Vagabondish is reader-supported. When you buy through links on our site, we may earn an affiliate commission. Read our disclosure.
You can climb mountains and jump into waterfalls. You can see every museum on the block. You can visit the markets, study suburbia, take cooking courses, or do a home-stay to learn a new language. Or, you could just sit on a beach with a pina colada in one hand and a mai tai in the other.
Here are a few general ways people like to see the world:
Visiting natural wonders (large and small, well known and reclusive) are a bona fide way to see the world. You will see the most spectacular landscapes, ocean views, desert dunes, and natural anomalies.
In speaking with a fellow traveler in Hawaii recently, I asked when she went around the island if she visited a certain market (reputed to be the best on the island). She scoffed at me and said “A market is a market. I wanted to see what nature has to offer.”
Another well-traveled friend replied with “Meh. You can only take pictures of so many beautiful sunsets before you realize there’s more to the world.”
Also fair enough.
Visiting markets will clue you in to a whole way of life. Markets around the world give you an indication of the economy, culture, diet, and resources of your destination. Every market is different around the world, from the products and produce offered, to the way of bargaining for and purchasing the goods. Although you can find markets that are riddled with tourists, more often than not they are there for the locals. If you want to see what the locals see and do as they do, visiting markets around the world is a great way to do so.

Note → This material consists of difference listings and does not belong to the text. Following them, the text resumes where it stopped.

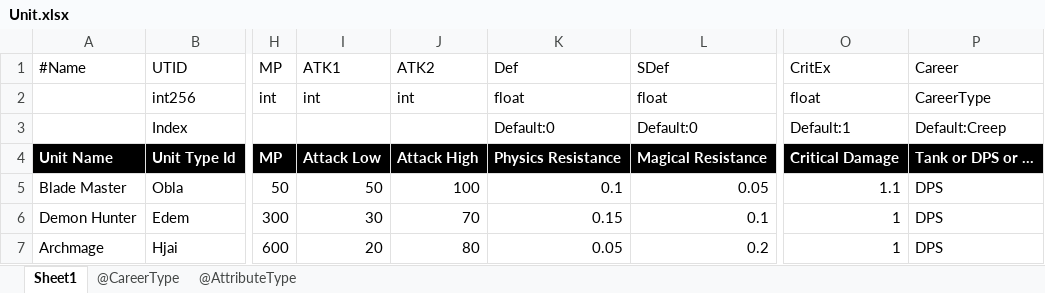
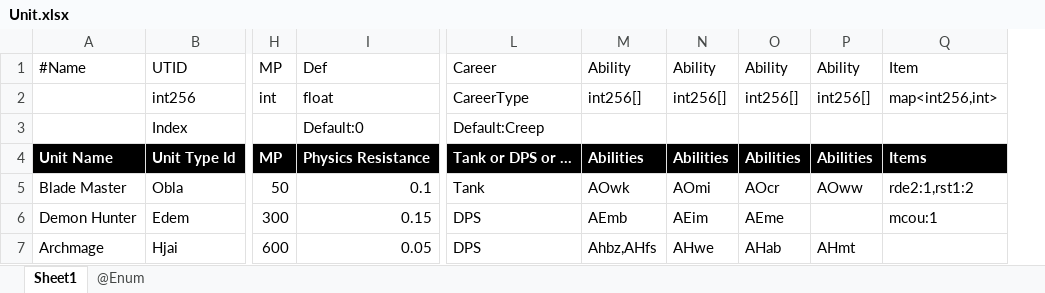
Before and after one commit to yatyricky/xlsx-exporter, an Excel workbook: excel/Unit.xlsx, sheet Sheet1, drawn as a sheet; only a part is shown, gaps mark what is left out; values as stored, in another font and other column widths than the file's, no borders; removed rows and columns are numbered as before the commit, all else as after; the diff names each change by its address in the sheet, - before the commit and + after, or states it on an @@ line.

```diff
--- a/excel/Unit.xlsx (sheet Sheet1)
+++ b/excel/Unit.xlsx (sheet Sheet1)
-sheet tab: @CareerType
+sheet tab: @Enum
-sheet tab: @AttributeType
-column I, rows 1-7: ATK1 | int |  | Attack Low | 50 | 30 | 20
-column J, rows 1-7: ATK2 | int |  | Attack High | 100 | 70 | 80
-column L, rows 1-7: SDef | float | Default:0 | Magical Resistance | 0.05 | 0.1 | 0.2
-column O, rows 1-7: CritEx | float | Default:1 | Critical Damage | 1.1 | 1 | 1
+column M, rows 1-7: Ability | int256[] |  | Abilities | AOwk | AEmb | Ahbz,AHfs
+column N, rows 1-7: Ability | int256[] |  | Abilities | AOmi | AEim | AHwe
+column O, rows 1-7: Ability | int256[] |  | Abilities | AOcr | AEme | AHab
+column P, rows 1-7: Ability | int256[] |  | Abilities | AOww |  | AHmt
+column Q, rows 1-6: Item | map<int256,int> |  | Items | rde2:1,rst1:2 | mcou:1
-L5: DPS
+L5: Tank
```
Also changed, not shown: sheet @Enum, 41 other files.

Language immersion trips are increasingly common. They often involve staying in the home of a local family, in addition to taking lessons for a few hours each day. In so doing, you can learn a whole lot about how the locals live, taking a step away from the norm, and diving right into a place and learning to “swim” (or rather, speak) with the locals.
Sad to say that this has become an actual word (albeit not yet recognized by my spellchecker), but it is. The concept is of course to spend the length of your trip volunteering for a worthy cause. There are many organizations out there now who will suit you up with the whole deal: accommodations, volunteer activities, excursions, and often language lessons too.
For the altruistic, it is a great way to see the world and make a positive difference in the meantime. Just a word of caution to do your research on the organization; not all volunteer tourism trips are created equal or truly for the benefit of the people (and not the organization’s pocketbook). It’s also worth noting that despite hours of blood, sweat and tears being poured into your vacation, don’t expect to save any money. In fact sometimes a volunteer vacation will be more expensive than sitting on a beach and having drinks served to you at will.
My father travels to see museums and art galleries. He purchases admissions in advance, plans his itinerary around the operating hours, and even ensures his accommodation will be within the perfect distance from all the museums in a city. For him, culture is in a location’s history. Naturally, Europe is one of his favorite destinations for all the wonderful history is boasts.
Although I don’t know anybody who claims to seek culture and economic perspective by scouring and comparing the world’s beaches, there is something to be said for beach vacations too. The oceanic climate and animal activity changes from locale to locale, as does the color of the water and sand, current patterns, and swimsuit protocol. You’ll get a taste of culture by virtue of the beach vendors who cross your path, the drinks you imbibe, and music that wafts over to you.
But mostly you’ll get a great tan.
To Tour or Not
I would wager that many of our readers choose to march to the beat of their own drum and stay away from organized tours. In so doing, you are likely to get a slightly more authentic perspective on culture and activities, but sometimes it’s just not possible or preferable.
I have a friend who travels the world by climbing mountains. Because flying around the world with extensive and specialized gear is prohibitive and route-finding on advanced peaks can be dangerous, he chooses to travel under the wing of an expert guide. The “tour” package includes many provisions for camping, all food, accommodation, excursions, and of course, expert guidance up (and back down) the world’s most dramatic peaks.
There are other tours (Contiki for example) that are geared to certain age groups and cater to their interests and travel needs. If you are new to travel or worried about being on your own in a generally dangerous place in the world, then joining a tour may be the best way for you to have a great time, while also ensuring your safety.
Travel isn’t just about getting on a plane and seeing a new place anymore. Your personality and passions can be catered to in a million different ways. So the question is: how and why do you travel?